**What you have to do**. A complete and exact copy of the entries below is the expected result.

══ Records to process

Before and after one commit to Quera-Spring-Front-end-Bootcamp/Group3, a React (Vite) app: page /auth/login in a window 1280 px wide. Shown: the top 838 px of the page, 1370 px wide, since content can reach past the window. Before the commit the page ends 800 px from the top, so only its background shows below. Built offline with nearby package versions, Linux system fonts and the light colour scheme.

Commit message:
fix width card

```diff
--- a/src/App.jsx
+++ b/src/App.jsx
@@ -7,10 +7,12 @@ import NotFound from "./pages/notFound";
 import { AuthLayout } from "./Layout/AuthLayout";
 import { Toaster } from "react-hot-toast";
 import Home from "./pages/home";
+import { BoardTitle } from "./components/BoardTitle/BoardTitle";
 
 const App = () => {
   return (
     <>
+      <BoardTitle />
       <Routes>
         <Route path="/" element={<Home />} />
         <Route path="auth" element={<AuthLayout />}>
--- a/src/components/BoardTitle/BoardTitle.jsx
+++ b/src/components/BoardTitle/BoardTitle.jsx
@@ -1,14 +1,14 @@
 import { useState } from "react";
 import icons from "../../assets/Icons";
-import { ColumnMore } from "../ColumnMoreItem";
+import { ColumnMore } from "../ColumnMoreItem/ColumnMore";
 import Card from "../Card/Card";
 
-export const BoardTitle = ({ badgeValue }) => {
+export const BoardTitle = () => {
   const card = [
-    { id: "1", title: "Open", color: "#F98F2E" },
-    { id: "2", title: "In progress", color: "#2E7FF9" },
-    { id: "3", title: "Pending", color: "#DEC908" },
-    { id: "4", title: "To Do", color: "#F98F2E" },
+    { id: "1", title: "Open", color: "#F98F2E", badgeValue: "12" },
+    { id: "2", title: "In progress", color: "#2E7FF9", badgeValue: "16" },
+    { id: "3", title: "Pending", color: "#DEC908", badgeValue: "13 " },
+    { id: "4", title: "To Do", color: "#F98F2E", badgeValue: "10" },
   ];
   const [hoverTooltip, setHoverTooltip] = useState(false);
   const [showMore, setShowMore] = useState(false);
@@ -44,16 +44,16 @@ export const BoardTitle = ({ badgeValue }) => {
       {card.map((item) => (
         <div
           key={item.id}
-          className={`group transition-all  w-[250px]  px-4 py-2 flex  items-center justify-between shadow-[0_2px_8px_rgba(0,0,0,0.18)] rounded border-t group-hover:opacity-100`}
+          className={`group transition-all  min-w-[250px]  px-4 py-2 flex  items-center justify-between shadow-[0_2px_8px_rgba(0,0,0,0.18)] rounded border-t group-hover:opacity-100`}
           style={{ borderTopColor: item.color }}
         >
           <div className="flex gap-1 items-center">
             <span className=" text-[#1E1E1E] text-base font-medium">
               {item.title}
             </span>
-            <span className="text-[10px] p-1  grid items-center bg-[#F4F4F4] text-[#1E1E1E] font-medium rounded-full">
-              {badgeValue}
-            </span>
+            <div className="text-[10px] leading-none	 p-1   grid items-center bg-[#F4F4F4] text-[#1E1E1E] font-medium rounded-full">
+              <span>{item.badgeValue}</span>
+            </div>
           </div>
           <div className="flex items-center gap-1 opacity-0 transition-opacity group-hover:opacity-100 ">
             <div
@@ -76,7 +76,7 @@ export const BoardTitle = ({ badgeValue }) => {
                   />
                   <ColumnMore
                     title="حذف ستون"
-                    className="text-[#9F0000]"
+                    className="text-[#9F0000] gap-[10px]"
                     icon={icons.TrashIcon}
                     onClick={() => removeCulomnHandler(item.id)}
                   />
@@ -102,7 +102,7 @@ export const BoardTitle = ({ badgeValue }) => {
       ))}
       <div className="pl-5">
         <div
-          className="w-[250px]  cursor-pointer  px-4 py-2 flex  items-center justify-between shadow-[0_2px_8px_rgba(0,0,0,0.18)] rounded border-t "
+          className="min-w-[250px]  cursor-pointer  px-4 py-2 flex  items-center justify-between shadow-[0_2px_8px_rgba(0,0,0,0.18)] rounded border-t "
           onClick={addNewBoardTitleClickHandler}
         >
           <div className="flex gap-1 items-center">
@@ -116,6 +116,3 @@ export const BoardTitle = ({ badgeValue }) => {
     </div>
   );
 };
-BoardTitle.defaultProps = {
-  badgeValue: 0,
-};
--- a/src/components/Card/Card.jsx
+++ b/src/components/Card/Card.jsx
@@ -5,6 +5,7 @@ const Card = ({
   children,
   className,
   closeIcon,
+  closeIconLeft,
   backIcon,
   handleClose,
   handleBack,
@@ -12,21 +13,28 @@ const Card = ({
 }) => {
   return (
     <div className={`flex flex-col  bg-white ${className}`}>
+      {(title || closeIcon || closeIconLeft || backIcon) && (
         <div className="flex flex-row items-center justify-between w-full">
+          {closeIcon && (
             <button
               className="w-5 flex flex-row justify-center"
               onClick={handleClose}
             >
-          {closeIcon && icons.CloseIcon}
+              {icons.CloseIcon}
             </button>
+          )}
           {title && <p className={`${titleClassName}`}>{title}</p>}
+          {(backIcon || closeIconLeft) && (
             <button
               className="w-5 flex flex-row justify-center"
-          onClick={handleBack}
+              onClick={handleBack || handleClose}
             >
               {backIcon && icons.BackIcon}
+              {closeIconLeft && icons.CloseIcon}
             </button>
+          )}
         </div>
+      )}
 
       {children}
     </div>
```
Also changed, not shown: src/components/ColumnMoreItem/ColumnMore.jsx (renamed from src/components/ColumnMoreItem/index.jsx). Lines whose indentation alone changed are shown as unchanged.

════

**Result for this exercise**.
Before and after one commit to Quera-Spring-Front-end-Bootcamp/Group3, a React (Vite) app: page /auth/login in a window 1280 px wide. Shown: the top 838 px of the page, 1370 px wide, since content can reach past the window. Before the commit the page ends 800 px from the top, so only its background shows below. Built offline with nearby package versions, Linux system fonts and the light colour scheme.

Commit message:
fix width card

```diff
--- a/src/App.jsx
+++ b/src/App.jsx
@@ -7,10 +7,12 @@ import NotFound from "./pages/notFound";
 import { AuthLayout } from "./Layout/AuthLayout";
 import { Toaster } from "react-hot-toast";
 import Home from "./pages/home";
+import { BoardTitle } from "./components/BoardTitle/BoardTitle";
 
 const App = () => {
   return (
     <>
+      <BoardTitle />
       <Routes>
         <Route path="/" element={<Home />} />
         <Route path="auth" element={<AuthLayout />}>
--- a/src/components/BoardTitle/BoardTitle.jsx
+++ b/src/components/BoardTitle/BoardTitle.jsx
@@ -1,14 +1,14 @@
 import { useState } from "react";
 import icons from "../../assets/Icons";
-import { ColumnMore } from "../ColumnMoreItem";
+import { ColumnMore } from "../ColumnMoreItem/ColumnMore";
 import Card from "../Card/Card";
 
-export const BoardTitle = ({ badgeValue }) => {
+export const BoardTitle = () => {
   const card = [
-    { id: "1", title: "Open", color: "#F98F2E" },
-    { id: "2", title: "In progress", color: "#2E7FF9" },
-    { id: "3", title: "Pending", color: "#DEC908" },
-    { id: "4", title: "To Do", color: "#F98F2E" },
+    { id: "1", title: "Open", color: "#F98F2E", badgeValue: "12" },
+    { id: "2", title: "In progress", color: "#2E7FF9", badgeValue: "16" },
+    { id: "3", title: "Pending", color: "#DEC908", badgeValue: "13 " },
+    { id: "4", title: "To Do", color: "#F98F2E", badgeValue: "10" },
   ];
   const [hoverTooltip, setHoverTooltip] = useState(false);
   const [showMore, setShowMore] = useState(false);
@@ -44,16 +44,16 @@ export const BoardTitle = ({ badgeValue }) => {
       {card.map((item) => (
         <div
           key={item.id}
-          className={`group transition-all  w-[250px]  px-4 py-2 flex  items-center justify-between shadow-[0_2px_8px_rgba(0,0,0,0.18)] rounded border-t group-hover:opacity-100`}
+          className={`group transition-all  min-w-[250px]  px-4 py-2 flex  items-center justify-between shadow-[0_2px_8px_rgba(0,0,0,0.18)] rounded border-t group-hover:opacity-100`}
           style={{ borderTopColor: item.color }}
         >
           <div className="flex gap-1 items-center">
             <span className=" text-[#1E1E1E] text-base font-medium">
               {item.title}
             </span>
-            <span className="text-[10px] p-1  grid items-center bg-[#F4F4F4] text-[#1E1E1E] font-medium rounded-full">
-              {badgeValue}
-            </span>
+            <div className="text-[10px] leading-none	 p-1   grid items-center bg-[#F4F4F4] text-[#1E1E1E] font-medium rounded-full">
+              <span>{item.badgeValue}</span>
+            </div>
           </div>
           <div className="flex items-center gap-1 opacity-0 transition-opacity group-hover:opacity-100 ">
             <div
@@ -76,7 +76,7 @@ export const BoardTitle = ({ badgeValue }) => {
                   />
                   <ColumnMore
                     title="حذف ستون"
-                    className="text-[#9F0000]"
+                    className="text-[#9F0000] gap-[10px]"
                     icon={icons.TrashIcon}
                     onClick={() => removeCulomnHandler(item.id)}
                   />
@@ -102,7 +102,7 @@ export const BoardTitle = ({ badgeValue }) => {
       ))}
       <div className="pl-5">
         <div
-          className="w-[250px]  cursor-pointer  px-4 py-2 flex  items-center justify-between shadow-[0_2px_8px_rgba(0,0,0,0.18)] rounded border-t "
+          className="min-w-[250px]  cursor-pointer  px-4 py-2 flex  items-center justify-between shadow-[0_2px_8px_rgba(0,0,0,0.18)] rounded border-t "
           onClick={addNewBoardTitleClickHandler}
         >
           <div className="flex gap-1 items-center">
@@ -116,6 +116,3 @@ export const BoardTitle = ({ badgeValue }) => {
     </div>
   );
 };
-BoardTitle.defaultProps = {
-  badgeValue: 0,
-};
--- a/src/components/Card/Card.jsx
+++ b/src/components/Card/Card.jsx
@@ -5,6 +5,7 @@ const Card = ({
   children,
   className,
   closeIcon,
+  closeIconLeft,
   backIcon,
   handleClose,
   handleBack,
@@ -12,21 +13,28 @@ const Card = ({
 }) => {
   return (
     <div className={`flex flex-col  bg-white ${className}`}>
+      {(title || closeIcon || closeIconLeft || backIcon) && (
         <div className="flex flex-row items-center justify-between w-full">
+          {closeIcon && (
             <button
               className="w-5 flex flex-row justify-center"
               onClick={handleClose}
             >
-          {closeIcon && icons.CloseIcon}
+              {icons.CloseIcon}
             </button>
+          )}
           {title && <p className={`${titleClassName}`}>{title}</p>}
+          {(backIcon || closeIconLeft) && (
             <button
               className="w-5 flex flex-row justify-center"
-          onClick={handleBack}
+              onClick={handleBack || handleClose}
             >
               {backIcon && icons.BackIcon}
+              {closeIconLeft && icons.CloseIcon}
             </button>
+          )}
         </div>
+      )}
 
       {children}
     </div>
```
Also changed, not shown: src/components/ColumnMoreItem/ColumnMore.jsx (renamed from src/components/ColumnMoreItem/index.jsx). Lines whose indentation alone changed are shown as unchanged.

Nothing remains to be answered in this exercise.